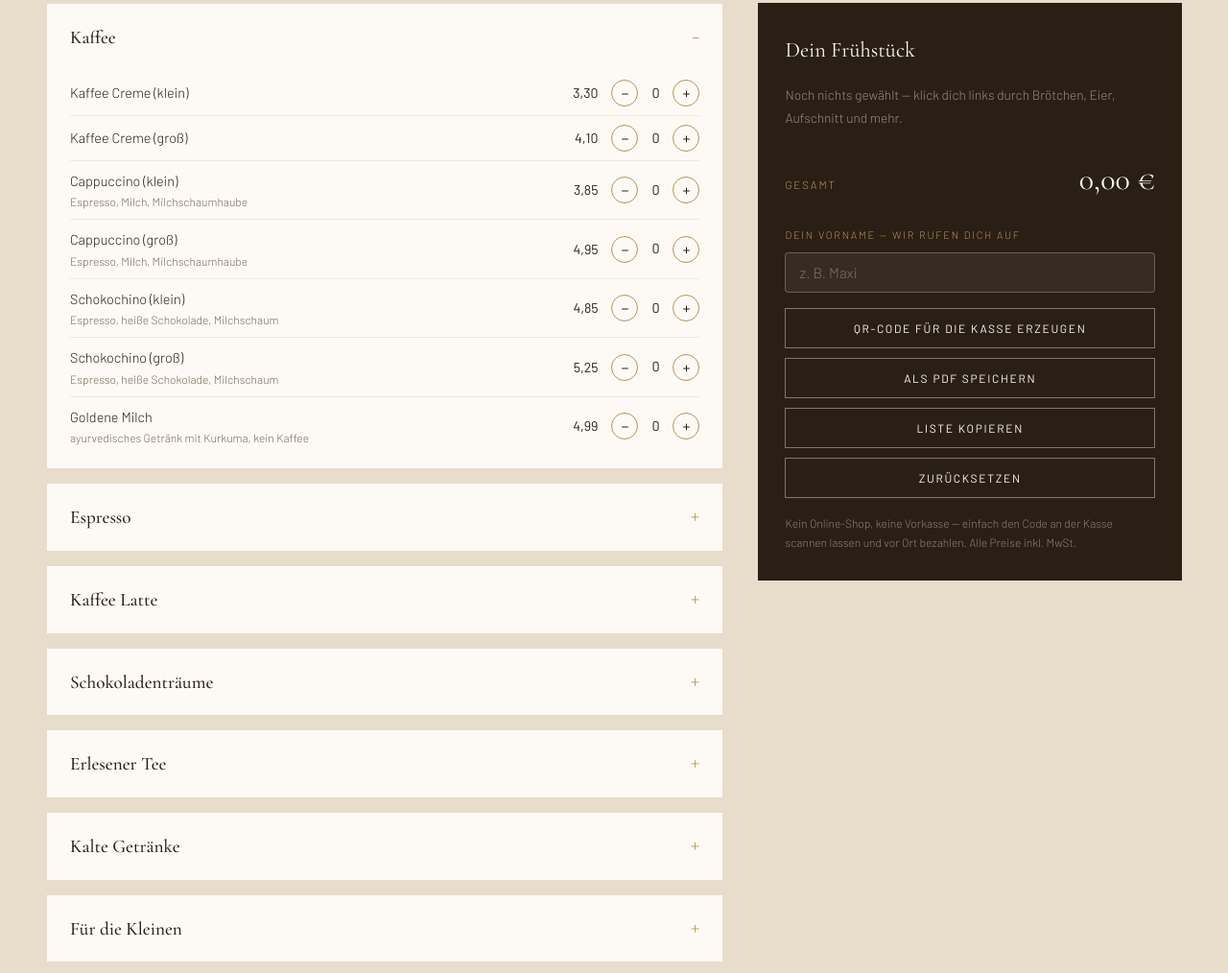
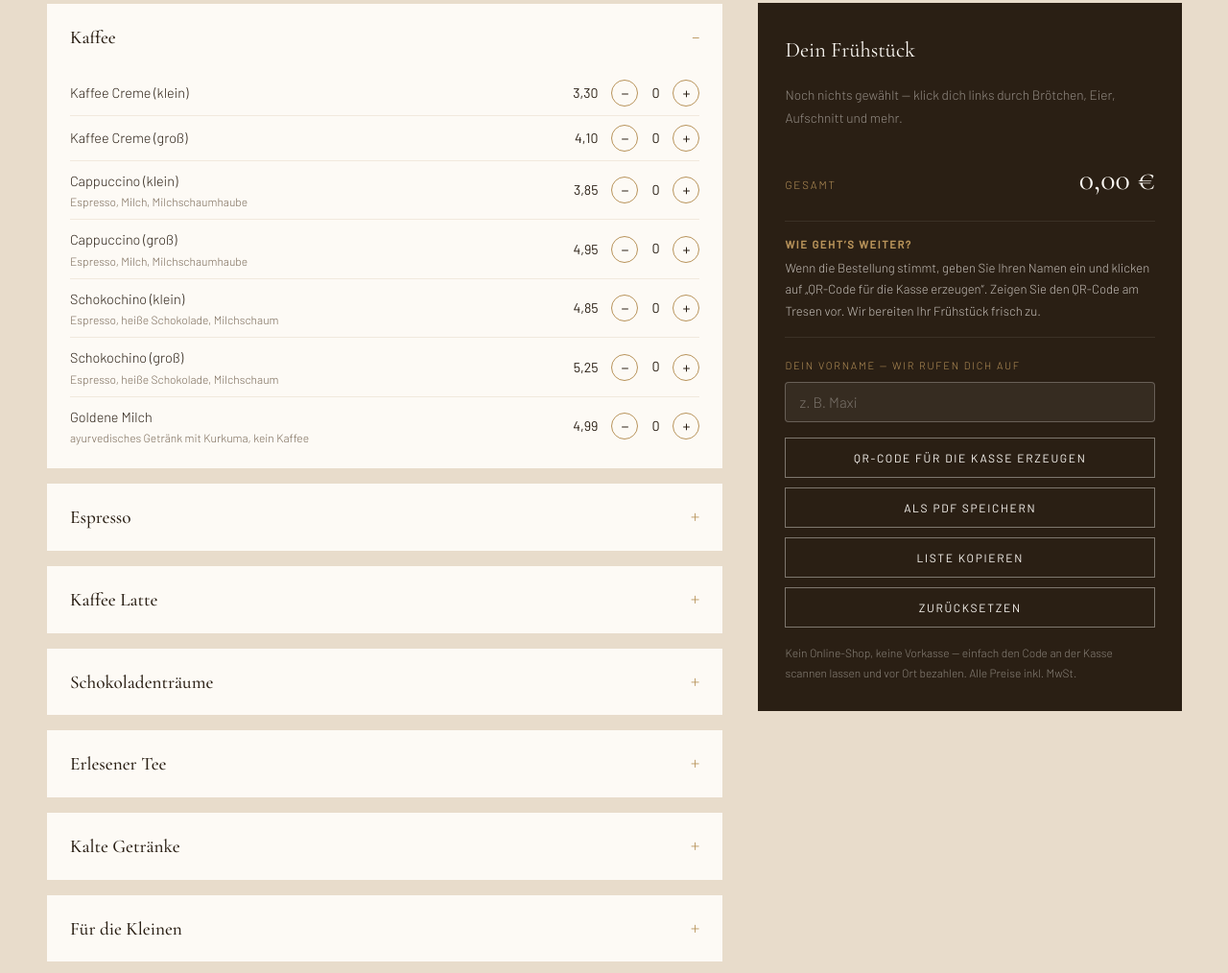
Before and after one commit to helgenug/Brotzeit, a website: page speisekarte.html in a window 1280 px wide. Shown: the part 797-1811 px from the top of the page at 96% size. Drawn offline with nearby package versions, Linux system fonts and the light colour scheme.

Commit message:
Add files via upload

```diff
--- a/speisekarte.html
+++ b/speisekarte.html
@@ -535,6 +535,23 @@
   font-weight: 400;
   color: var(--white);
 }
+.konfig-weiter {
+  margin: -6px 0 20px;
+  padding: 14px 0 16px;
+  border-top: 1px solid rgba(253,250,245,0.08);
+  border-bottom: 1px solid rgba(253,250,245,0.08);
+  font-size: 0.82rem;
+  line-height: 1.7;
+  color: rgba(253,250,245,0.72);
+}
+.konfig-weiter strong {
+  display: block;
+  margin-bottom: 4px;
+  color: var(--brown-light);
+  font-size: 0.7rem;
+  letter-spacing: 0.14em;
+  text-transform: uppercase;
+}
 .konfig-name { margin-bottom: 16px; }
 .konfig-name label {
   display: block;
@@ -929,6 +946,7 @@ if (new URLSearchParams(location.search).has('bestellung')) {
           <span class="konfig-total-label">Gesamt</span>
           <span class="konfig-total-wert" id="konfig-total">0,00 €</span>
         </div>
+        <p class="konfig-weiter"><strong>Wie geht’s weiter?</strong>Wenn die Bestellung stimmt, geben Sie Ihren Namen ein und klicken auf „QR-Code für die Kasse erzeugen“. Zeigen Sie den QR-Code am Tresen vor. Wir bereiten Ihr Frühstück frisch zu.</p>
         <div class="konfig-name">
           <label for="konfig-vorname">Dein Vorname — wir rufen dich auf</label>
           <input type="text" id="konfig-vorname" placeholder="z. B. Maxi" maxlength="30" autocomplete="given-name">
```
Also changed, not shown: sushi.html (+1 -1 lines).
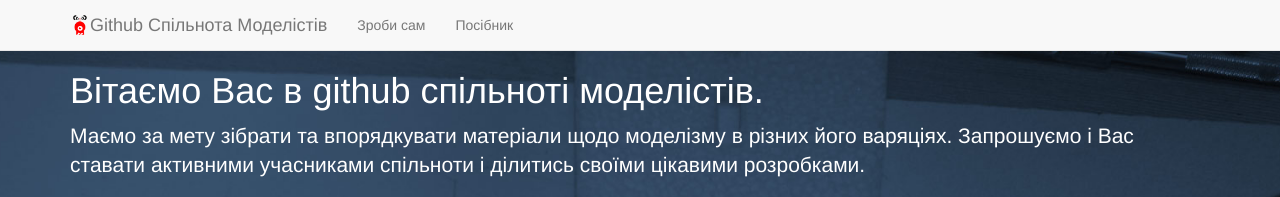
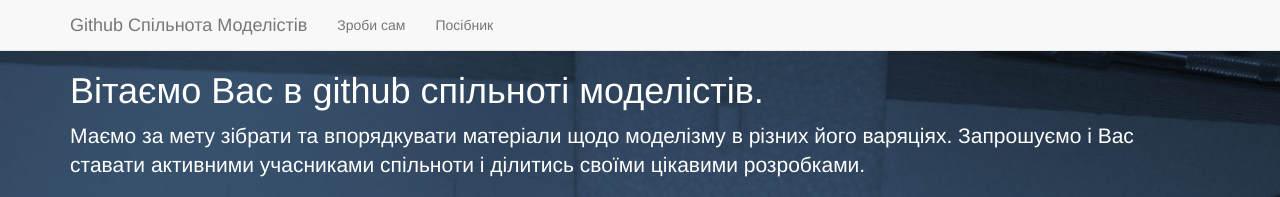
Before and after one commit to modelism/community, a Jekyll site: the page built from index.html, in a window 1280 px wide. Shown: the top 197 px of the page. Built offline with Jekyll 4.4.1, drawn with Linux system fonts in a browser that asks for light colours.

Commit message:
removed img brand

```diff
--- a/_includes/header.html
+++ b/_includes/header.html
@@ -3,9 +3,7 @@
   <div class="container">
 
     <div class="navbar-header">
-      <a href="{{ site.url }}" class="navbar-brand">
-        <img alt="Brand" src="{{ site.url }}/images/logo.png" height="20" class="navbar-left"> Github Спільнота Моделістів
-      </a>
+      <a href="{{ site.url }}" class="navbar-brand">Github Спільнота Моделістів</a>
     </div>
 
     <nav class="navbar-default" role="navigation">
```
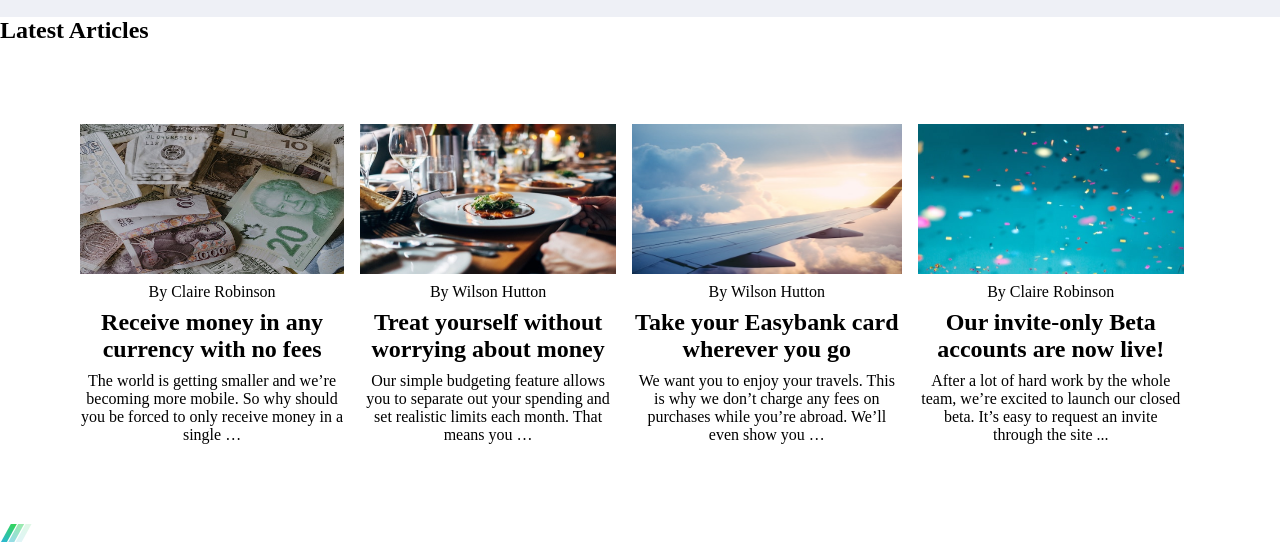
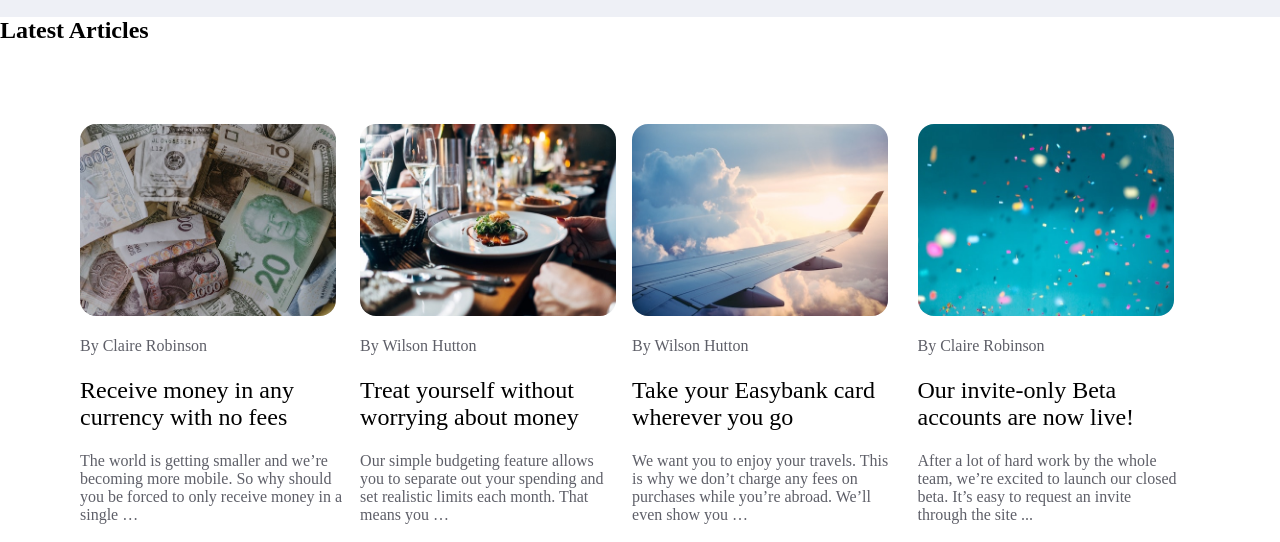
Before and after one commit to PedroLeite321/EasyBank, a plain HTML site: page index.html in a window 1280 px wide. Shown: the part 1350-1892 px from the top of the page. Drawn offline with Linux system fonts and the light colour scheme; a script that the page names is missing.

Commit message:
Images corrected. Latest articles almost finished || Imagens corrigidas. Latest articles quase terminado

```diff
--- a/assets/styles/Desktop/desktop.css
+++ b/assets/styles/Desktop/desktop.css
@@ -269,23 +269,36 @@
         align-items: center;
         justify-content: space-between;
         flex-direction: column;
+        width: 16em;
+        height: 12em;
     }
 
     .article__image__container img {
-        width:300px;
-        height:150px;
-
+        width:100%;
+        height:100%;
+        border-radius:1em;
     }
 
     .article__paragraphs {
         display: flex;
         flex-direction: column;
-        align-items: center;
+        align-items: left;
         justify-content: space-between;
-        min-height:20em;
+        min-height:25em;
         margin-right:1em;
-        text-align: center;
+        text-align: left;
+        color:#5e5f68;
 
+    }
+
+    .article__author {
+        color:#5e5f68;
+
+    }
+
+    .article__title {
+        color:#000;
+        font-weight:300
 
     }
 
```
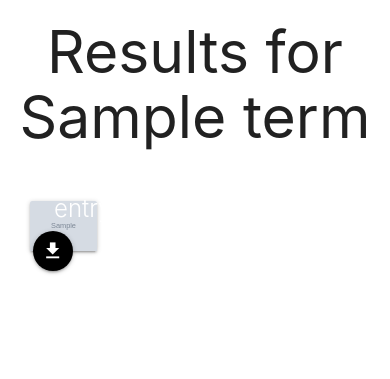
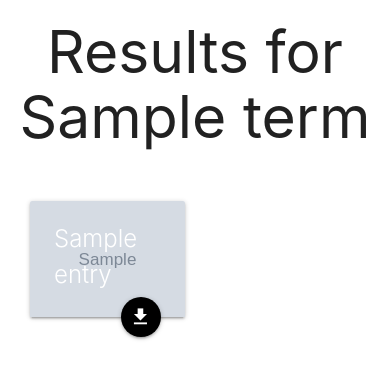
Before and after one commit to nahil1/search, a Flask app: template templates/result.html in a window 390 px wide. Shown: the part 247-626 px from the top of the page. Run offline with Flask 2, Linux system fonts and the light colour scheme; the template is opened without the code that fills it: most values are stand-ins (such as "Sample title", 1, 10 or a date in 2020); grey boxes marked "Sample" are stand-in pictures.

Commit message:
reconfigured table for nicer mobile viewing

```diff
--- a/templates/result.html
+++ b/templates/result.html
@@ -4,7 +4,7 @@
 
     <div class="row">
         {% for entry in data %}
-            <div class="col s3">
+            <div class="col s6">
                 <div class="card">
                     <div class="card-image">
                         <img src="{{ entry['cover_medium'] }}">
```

• **Task statement**
Locate "reconfigured table for nicer mobile viewing" in the material, then quote the line that contains it and all lines after it through the final one.

• **Solution for this exercise**
reconfigured table for nicer mobile viewing

```diff
--- a/templates/result.html
+++ b/templates/result.html
@@ -4,7 +4,7 @@
 
     <div class="row">
         {% for entry in data %}
-            <div class="col s3">
+            <div class="col s6">
                 <div class="card">
                     <div class="card-image">
                         <img src="{{ entry['cover_medium'] }}">
```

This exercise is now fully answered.